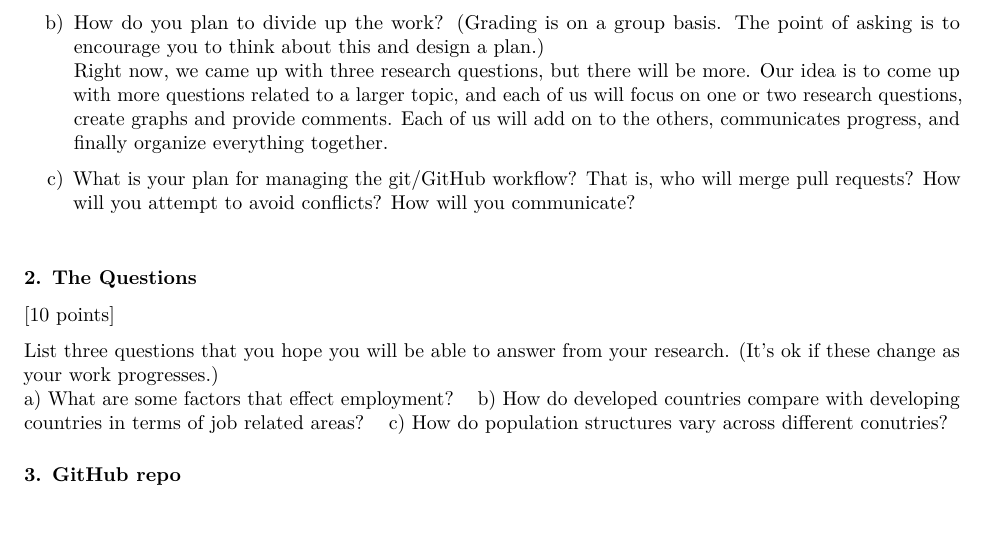
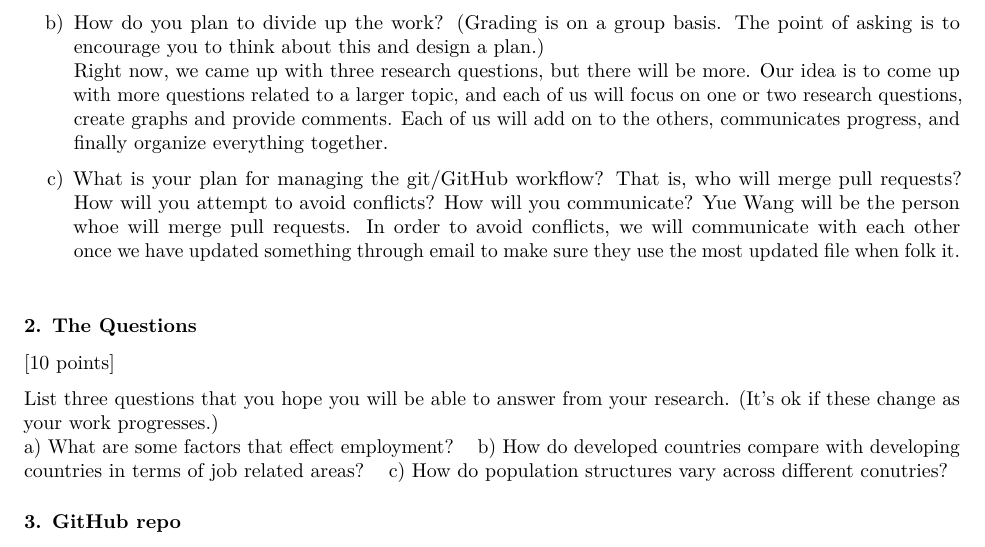
Before and after one commit to SUN82564/5702FinalProject, an R Markdown document (PSet4.Rmd): part of page 1 of 5, cut so that both start at the same text, the shorter picture padded with empty space. Rendered offline with R 4.5, knitr and Pandoc, then LaTeX, with nearby package versions; some code elsewhere in the file could not run offline.

Commit message:
Update PSet4.Rmd

```diff
--- a/PSet4.Rmd
+++ b/PSet4.Rmd
@@ -24,7 +24,7 @@ b) How do you plan to divide up the work? (Grading is on a group basis. The poin
   Right now, we came up with three research questions, but there will be more. Our idea is to come up with more questions related to a larger topic, and each of us will focus on one or two research questions, create graphs and provide comments. Each of us will add on to the others, communicates progress, and finally organize everything together.
 
 c) What is your plan for managing the git/GitHub workflow? That is, who will merge pull requests? How will you attempt to avoid conflicts? How will you communicate?
-\
+Yue Wang will be the person whoe will merge pull requests. In  order to avoid conflicts, we will communicate with each other once we have updated something through email to make sure they use the most updated file when folk it.\
 
 ### 2. The Questions
 
```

■ EXERCISE DIRECTIONS ■
Wherever the string "with" appears in the records above, copy the line it sits in.

■ OUTPUT OF THE EXERCISE ■
Before and after one commit to SUN82564/5702FinalProject, an R Markdown document (PSet4.Rmd): part of page 1 of 5, cut so that both start at the same text, the shorter picture padded with empty space. Rendered offline with R 4.5, knitr and Pandoc, then LaTeX, with nearby package versions; some code elsewhere in the file could not run offline.
   Right now, we came up with three research questions, but there will be more. Our idea is to come up with more questions related to a larger topic, and each of us will focus on one or two research questions, create graphs and provide comments. Each of us will add on to the others, communicates progress, and finally organize everything together.
+Yue Wang will be the person whoe will merge pull requests. In  order to avoid conflicts, we will communicate with each other once we have updated something through email to make sure they use the most updated file when folk it.\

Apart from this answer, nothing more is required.